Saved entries
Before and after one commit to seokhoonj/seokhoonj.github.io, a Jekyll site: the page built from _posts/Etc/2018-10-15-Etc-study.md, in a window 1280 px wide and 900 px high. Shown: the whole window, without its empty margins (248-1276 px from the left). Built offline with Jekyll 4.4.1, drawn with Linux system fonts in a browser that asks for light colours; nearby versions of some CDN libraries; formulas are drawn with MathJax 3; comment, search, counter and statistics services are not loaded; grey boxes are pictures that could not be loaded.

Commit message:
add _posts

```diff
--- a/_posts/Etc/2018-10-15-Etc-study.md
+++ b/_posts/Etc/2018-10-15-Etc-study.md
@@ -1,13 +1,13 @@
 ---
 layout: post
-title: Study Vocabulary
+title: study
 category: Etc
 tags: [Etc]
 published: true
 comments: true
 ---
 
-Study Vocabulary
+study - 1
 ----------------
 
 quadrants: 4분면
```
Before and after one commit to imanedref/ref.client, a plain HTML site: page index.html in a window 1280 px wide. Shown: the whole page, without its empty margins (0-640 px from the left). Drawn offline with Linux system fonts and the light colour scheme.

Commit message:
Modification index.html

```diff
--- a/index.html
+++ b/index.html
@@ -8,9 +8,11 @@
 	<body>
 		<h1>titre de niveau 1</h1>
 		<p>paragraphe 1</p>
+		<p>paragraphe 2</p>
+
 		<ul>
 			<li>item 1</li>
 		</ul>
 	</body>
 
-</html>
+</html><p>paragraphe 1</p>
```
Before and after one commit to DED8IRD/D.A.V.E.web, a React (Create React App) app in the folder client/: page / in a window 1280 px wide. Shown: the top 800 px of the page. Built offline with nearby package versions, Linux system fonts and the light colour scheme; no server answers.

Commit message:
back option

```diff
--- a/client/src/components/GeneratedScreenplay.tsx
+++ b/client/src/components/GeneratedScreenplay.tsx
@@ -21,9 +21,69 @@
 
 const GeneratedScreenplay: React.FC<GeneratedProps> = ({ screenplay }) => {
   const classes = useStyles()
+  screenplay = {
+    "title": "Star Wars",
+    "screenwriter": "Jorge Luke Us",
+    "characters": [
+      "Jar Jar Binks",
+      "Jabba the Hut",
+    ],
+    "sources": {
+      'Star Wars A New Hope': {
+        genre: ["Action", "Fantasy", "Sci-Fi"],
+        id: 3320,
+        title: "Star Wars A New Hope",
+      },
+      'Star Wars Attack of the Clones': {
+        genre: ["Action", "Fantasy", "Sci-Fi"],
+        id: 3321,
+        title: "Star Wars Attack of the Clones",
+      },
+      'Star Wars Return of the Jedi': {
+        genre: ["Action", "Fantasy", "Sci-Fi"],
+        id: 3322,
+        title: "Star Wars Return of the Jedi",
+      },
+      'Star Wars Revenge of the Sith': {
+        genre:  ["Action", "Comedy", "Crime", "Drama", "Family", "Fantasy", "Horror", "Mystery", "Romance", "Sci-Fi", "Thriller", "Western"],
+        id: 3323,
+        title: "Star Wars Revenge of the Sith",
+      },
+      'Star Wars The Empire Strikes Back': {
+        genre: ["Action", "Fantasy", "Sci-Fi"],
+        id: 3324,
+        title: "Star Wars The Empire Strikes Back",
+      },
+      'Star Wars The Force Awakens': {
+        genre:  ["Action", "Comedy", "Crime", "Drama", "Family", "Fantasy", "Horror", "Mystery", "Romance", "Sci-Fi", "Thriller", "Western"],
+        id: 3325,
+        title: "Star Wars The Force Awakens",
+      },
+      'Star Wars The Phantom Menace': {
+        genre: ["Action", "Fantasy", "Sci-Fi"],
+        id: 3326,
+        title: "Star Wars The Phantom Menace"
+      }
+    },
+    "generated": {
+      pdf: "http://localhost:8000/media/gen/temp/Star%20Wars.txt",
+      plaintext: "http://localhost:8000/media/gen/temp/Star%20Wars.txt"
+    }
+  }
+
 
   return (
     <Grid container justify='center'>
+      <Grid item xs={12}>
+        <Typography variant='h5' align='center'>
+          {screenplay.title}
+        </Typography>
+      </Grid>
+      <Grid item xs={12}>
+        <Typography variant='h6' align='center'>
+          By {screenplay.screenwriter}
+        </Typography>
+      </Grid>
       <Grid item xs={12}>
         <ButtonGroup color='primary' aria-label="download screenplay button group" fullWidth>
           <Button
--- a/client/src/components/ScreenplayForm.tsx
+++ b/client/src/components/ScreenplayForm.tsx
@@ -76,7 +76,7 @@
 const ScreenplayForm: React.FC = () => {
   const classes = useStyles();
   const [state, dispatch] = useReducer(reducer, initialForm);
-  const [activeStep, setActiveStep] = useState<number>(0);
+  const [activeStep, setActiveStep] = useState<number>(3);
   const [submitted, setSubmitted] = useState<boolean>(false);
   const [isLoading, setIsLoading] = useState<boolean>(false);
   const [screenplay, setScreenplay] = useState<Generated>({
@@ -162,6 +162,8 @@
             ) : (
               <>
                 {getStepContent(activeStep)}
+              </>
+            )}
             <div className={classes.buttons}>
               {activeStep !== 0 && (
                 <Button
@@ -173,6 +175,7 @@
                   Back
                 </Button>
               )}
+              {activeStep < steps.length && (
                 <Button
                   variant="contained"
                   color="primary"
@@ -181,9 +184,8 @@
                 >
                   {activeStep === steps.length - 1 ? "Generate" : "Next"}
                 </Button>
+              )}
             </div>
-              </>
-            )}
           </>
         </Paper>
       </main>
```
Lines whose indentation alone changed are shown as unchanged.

Work instruction: Go through the records and count every line with the word "useState"; the answer is the number alone.

Your solution: 5